■ PROBLEM TO WORK ON ■
Filter the data below for the string "import" and copy each matching line.

====== EXERCISE INPUTS ======

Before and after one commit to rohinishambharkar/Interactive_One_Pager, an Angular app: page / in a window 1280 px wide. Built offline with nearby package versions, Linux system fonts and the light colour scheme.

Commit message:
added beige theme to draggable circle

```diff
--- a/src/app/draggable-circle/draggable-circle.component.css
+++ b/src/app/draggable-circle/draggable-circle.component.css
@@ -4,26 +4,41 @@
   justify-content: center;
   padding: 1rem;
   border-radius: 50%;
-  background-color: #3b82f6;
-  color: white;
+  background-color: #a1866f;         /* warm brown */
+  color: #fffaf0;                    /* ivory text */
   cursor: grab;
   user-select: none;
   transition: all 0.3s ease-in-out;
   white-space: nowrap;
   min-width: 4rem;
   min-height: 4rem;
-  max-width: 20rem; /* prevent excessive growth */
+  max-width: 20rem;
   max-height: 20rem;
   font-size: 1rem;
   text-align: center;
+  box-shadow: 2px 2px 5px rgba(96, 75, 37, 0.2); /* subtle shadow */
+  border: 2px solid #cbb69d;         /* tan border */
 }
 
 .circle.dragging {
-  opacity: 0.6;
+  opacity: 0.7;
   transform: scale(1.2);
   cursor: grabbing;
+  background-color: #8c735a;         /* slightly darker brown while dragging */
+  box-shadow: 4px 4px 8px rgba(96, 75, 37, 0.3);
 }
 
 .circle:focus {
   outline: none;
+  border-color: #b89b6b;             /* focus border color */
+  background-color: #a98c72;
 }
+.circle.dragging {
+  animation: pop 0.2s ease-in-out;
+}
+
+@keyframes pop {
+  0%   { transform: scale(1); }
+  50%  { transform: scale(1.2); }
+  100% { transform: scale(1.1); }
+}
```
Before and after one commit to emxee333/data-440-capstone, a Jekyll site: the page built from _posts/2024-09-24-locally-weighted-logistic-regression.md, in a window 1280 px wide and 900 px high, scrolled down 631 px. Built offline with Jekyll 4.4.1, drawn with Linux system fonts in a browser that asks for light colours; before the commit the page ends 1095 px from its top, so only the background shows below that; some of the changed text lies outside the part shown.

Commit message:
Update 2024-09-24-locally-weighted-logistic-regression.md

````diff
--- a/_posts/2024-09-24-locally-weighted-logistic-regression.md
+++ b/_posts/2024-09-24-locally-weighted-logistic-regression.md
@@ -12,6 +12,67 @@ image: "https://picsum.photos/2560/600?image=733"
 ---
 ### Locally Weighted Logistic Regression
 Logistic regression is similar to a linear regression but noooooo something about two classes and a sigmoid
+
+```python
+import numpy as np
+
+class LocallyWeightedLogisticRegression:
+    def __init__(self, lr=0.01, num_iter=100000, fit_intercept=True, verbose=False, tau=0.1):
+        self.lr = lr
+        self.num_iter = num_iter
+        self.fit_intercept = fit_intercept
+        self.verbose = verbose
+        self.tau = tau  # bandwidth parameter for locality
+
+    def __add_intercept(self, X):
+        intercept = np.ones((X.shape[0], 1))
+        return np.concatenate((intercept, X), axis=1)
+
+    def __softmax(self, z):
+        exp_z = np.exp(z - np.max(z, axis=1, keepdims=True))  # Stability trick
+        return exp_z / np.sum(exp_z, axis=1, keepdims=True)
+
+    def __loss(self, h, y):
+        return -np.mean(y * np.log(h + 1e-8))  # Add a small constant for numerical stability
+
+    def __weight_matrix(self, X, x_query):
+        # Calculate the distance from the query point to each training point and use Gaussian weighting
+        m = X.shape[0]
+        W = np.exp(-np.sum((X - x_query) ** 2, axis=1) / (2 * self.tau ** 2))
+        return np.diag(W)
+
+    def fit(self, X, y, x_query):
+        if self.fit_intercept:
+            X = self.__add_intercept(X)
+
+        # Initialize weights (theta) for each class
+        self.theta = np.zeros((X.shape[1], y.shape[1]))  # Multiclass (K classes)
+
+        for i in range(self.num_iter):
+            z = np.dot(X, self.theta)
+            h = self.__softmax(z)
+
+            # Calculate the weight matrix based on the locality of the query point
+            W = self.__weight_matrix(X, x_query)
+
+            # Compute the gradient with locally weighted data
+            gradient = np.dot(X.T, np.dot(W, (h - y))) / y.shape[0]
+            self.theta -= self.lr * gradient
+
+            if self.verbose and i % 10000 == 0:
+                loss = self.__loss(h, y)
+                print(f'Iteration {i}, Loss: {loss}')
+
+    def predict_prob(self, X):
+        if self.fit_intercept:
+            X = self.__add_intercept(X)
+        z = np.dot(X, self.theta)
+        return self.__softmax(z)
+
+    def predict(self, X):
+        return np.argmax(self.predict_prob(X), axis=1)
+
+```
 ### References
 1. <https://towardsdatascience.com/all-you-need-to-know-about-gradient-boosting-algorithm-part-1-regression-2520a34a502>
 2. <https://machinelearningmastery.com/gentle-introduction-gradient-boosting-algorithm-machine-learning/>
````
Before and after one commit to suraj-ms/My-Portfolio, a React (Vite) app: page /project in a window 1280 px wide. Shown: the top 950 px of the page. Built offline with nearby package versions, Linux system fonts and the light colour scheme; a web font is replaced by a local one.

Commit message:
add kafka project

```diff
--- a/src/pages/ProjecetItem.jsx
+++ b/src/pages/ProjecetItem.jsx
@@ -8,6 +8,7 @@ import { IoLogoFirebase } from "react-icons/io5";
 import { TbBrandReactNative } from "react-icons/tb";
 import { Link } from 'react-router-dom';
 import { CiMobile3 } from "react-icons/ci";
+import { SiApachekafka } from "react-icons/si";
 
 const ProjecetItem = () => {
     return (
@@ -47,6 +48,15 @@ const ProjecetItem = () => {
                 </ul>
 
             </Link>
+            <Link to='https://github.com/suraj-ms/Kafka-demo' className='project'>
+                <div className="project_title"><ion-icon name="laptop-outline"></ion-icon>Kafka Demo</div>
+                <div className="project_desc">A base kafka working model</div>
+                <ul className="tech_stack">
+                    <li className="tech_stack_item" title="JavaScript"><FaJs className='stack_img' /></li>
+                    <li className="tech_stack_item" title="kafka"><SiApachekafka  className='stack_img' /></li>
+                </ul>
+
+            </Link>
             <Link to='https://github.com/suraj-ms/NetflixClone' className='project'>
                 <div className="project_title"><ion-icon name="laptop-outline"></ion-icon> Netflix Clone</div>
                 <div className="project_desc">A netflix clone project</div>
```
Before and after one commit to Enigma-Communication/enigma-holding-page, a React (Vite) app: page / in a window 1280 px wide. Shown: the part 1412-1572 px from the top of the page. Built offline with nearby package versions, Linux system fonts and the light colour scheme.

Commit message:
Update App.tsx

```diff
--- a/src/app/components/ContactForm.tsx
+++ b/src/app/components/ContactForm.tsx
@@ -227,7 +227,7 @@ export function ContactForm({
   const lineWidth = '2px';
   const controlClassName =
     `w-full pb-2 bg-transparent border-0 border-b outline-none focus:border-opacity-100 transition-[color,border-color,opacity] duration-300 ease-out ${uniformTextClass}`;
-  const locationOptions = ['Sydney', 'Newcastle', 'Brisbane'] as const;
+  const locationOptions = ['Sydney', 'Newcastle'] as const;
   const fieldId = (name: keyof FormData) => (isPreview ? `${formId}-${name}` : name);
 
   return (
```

======

■ EXERCISE OUTPUT ■
+import numpy as np
@@ -8,6 +8,7 @@ import { IoLogoFirebase } from "react-icons/io5";
 import { TbBrandReactNative } from "react-icons/tb";
 import { Link } from 'react-router-dom';
 import { CiMobile3 } from "react-icons/ci";
+import { SiApachekafka } from "react-icons/si";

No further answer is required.